● **About this task**: Lines holding the word "section" are the ones to copy from the data below.

*** Raw data ***

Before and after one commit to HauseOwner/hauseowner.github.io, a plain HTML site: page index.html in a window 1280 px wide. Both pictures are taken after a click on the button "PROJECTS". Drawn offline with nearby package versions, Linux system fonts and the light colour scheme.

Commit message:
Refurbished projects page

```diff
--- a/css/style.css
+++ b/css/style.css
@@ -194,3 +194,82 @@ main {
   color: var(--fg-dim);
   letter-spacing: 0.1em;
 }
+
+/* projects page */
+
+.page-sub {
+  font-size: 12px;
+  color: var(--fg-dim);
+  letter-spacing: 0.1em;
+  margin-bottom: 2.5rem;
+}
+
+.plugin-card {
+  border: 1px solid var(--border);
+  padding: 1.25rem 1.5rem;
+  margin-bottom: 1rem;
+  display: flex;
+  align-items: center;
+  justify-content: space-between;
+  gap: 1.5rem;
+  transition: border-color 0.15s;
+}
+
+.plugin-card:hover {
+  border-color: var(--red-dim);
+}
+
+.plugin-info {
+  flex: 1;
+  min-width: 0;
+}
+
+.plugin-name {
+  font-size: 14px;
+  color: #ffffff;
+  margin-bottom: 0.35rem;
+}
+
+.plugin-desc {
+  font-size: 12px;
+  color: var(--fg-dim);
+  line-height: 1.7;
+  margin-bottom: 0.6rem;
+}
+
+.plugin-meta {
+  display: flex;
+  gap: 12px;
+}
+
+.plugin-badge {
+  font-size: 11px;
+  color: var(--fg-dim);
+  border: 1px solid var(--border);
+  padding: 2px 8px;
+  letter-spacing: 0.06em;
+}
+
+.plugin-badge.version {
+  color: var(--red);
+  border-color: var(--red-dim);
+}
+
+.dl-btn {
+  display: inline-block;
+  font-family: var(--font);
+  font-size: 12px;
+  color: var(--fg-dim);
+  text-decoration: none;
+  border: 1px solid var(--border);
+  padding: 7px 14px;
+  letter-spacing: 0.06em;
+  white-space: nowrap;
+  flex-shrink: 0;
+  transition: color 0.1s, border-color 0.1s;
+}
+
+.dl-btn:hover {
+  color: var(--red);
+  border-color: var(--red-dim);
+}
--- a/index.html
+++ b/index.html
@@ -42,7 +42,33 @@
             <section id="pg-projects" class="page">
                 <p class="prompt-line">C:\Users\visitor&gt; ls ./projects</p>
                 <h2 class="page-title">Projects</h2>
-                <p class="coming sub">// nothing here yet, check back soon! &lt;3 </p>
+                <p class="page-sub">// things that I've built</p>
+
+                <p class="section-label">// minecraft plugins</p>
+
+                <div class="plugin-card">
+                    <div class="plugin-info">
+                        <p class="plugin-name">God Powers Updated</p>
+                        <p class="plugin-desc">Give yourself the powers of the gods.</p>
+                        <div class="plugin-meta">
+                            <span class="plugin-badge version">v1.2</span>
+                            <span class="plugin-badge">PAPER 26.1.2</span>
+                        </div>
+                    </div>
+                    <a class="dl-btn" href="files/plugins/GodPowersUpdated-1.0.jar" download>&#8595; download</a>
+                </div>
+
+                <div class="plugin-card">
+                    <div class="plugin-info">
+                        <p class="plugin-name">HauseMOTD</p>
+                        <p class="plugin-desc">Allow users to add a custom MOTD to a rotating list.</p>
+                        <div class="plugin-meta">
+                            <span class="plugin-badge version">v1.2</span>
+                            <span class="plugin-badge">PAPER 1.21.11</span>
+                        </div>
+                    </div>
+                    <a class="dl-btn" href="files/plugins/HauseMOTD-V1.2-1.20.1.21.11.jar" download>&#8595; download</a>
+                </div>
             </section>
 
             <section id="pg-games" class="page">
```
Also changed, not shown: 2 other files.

*** End of Raw data ***

● **Expected answer**:
             <section id="pg-projects" class="page">
+                <p class="section-label">// minecraft plugins</p>
             </section>
             <section id="pg-games" class="page">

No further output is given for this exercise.